(Exercise requirements): Return all the entries below exactly as they were given.
=== Begin Enclosure ===
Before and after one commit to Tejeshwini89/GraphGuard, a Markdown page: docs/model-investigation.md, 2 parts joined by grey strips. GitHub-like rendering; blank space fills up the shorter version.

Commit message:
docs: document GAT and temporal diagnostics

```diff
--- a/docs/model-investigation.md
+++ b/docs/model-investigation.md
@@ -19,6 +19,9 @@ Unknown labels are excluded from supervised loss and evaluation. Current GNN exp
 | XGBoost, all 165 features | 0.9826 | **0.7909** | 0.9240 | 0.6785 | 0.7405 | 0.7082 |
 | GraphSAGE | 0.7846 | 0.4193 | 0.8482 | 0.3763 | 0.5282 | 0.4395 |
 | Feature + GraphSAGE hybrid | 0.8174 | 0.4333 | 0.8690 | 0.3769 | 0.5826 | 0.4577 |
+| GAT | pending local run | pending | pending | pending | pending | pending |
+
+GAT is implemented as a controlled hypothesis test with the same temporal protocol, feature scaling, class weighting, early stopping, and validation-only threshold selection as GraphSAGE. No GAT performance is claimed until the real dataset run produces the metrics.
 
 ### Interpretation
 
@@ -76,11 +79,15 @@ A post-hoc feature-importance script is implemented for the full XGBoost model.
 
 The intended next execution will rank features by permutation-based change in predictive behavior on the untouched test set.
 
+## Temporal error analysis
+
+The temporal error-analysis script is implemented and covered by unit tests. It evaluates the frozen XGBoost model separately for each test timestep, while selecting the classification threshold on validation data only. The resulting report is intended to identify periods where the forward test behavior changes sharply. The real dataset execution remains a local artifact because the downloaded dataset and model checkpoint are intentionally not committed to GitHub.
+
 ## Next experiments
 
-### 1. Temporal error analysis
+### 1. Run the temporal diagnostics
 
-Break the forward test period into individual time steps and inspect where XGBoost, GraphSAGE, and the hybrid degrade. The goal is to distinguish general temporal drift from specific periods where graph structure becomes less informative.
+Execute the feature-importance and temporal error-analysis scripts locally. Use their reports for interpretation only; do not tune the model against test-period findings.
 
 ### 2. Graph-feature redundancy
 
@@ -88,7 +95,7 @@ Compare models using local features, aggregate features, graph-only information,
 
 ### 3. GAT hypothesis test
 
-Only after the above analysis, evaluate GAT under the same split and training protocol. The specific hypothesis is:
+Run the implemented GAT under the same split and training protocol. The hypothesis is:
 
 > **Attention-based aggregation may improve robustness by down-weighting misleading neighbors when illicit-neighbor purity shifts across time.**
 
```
=== End Enclosure ===
(Exercise solution):
Before and after one commit to Tejeshwini89/GraphGuard, a Markdown page: docs/model-investigation.md, 2 parts joined by grey strips. GitHub-like rendering; blank space fills up the shorter version.

Commit message:
docs: document GAT and temporal diagnostics

```diff
--- a/docs/model-investigation.md
+++ b/docs/model-investigation.md
@@ -19,6 +19,9 @@ Unknown labels are excluded from supervised loss and evaluation. Current GNN exp
 | XGBoost, all 165 features | 0.9826 | **0.7909** | 0.9240 | 0.6785 | 0.7405 | 0.7082 |
 | GraphSAGE | 0.7846 | 0.4193 | 0.8482 | 0.3763 | 0.5282 | 0.4395 |
 | Feature + GraphSAGE hybrid | 0.8174 | 0.4333 | 0.8690 | 0.3769 | 0.5826 | 0.4577 |
+| GAT | pending local run | pending | pending | pending | pending | pending |
+
+GAT is implemented as a controlled hypothesis test with the same temporal protocol, feature scaling, class weighting, early stopping, and validation-only threshold selection as GraphSAGE. No GAT performance is claimed until the real dataset run produces the metrics.
 
 ### Interpretation
 
@@ -76,11 +79,15 @@ A post-hoc feature-importance script is implemented for the full XGBoost model.
 
 The intended next execution will rank features by permutation-based change in predictive behavior on the untouched test set.
 
+## Temporal error analysis
+
+The temporal error-analysis script is implemented and covered by unit tests. It evaluates the frozen XGBoost model separately for each test timestep, while selecting the classification threshold on validation data only. The resulting report is intended to identify periods where the forward test behavior changes sharply. The real dataset execution remains a local artifact because the downloaded dataset and model checkpoint are intentionally not committed to GitHub.
+
 ## Next experiments
 
-### 1. Temporal error analysis
+### 1. Run the temporal diagnostics
 
-Break the forward test period into individual time steps and inspect where XGBoost, GraphSAGE, and the hybrid degrade. The goal is to distinguish general temporal drift from specific periods where graph structure becomes less informative.
+Execute the feature-importance and temporal error-analysis scripts locally. Use their reports for interpretation only; do not tune the model against test-period findings.
 
 ### 2. Graph-feature redundancy
 
@@ -88,7 +95,7 @@ Compare models using local features, aggregate features, graph-only information,
 
 ### 3. GAT hypothesis test
 
-Only after the above analysis, evaluate GAT under the same split and training protocol. The specific hypothesis is:
+Run the implemented GAT under the same split and training protocol. The hypothesis is:
 
 > **Attention-based aggregation may improve robustness by down-weighting misleading neighbors when illicit-neighbor purity shifts across time.**
 
```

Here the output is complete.